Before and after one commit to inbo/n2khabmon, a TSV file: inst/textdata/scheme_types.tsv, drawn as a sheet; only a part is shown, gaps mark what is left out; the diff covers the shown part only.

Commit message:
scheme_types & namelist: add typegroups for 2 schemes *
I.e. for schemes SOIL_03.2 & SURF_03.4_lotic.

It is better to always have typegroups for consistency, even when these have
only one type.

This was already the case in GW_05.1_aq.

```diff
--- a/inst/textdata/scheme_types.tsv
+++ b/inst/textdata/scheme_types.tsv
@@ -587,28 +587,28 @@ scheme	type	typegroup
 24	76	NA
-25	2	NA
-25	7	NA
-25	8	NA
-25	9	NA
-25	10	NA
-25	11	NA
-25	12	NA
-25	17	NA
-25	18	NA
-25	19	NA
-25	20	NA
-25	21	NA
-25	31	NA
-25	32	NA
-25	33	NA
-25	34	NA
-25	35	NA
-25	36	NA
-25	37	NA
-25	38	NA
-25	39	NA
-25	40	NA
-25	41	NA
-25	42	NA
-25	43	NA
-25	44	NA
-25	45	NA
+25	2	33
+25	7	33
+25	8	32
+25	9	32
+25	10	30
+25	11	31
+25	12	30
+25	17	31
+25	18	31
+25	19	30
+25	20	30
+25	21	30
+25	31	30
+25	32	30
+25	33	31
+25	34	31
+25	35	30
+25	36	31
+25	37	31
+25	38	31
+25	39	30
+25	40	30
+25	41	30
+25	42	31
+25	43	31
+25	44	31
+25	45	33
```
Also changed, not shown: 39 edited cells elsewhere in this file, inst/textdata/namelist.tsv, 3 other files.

» **THE PROBLEM**:
Every line in the material must be retyped exactly, with none omitted.

» **FINISHED TASK**:
Before and after one commit to inbo/n2khabmon, a TSV file: inst/textdata/scheme_types.tsv, drawn as a sheet; only a part is shown, gaps mark what is left out; the diff covers the shown part only.

Commit message:
scheme_types & namelist: add typegroups for 2 schemes *
I.e. for schemes SOIL_03.2 & SURF_03.4_lotic.

It is better to always have typegroups for consistency, even when these have
only one type.

This was already the case in GW_05.1_aq.

```diff
--- a/inst/textdata/scheme_types.tsv
+++ b/inst/textdata/scheme_types.tsv
@@ -587,28 +587,28 @@ scheme	type	typegroup
 24	76	NA
-25	2	NA
-25	7	NA
-25	8	NA
-25	9	NA
-25	10	NA
-25	11	NA
-25	12	NA
-25	17	NA
-25	18	NA
-25	19	NA
-25	20	NA
-25	21	NA
-25	31	NA
-25	32	NA
-25	33	NA
-25	34	NA
-25	35	NA
-25	36	NA
-25	37	NA
-25	38	NA
-25	39	NA
-25	40	NA
-25	41	NA
-25	42	NA
-25	43	NA
-25	44	NA
-25	45	NA
+25	2	33
+25	7	33
+25	8	32
+25	9	32
+25	10	30
+25	11	31
+25	12	30
+25	17	31
+25	18	31
+25	19	30
+25	20	30
+25	21	30
+25	31	30
+25	32	30
+25	33	31
+25	34	31
+25	35	30
+25	36	31
+25	37	31
+25	38	31
+25	39	30
+25	40	30
+25	41	30
+25	42	31
+25	43	31
+25	44	31
+25	45	33
```
Also changed, not shown: 39 edited cells elsewhere in this file, inst/textdata/namelist.tsv, 3 other files.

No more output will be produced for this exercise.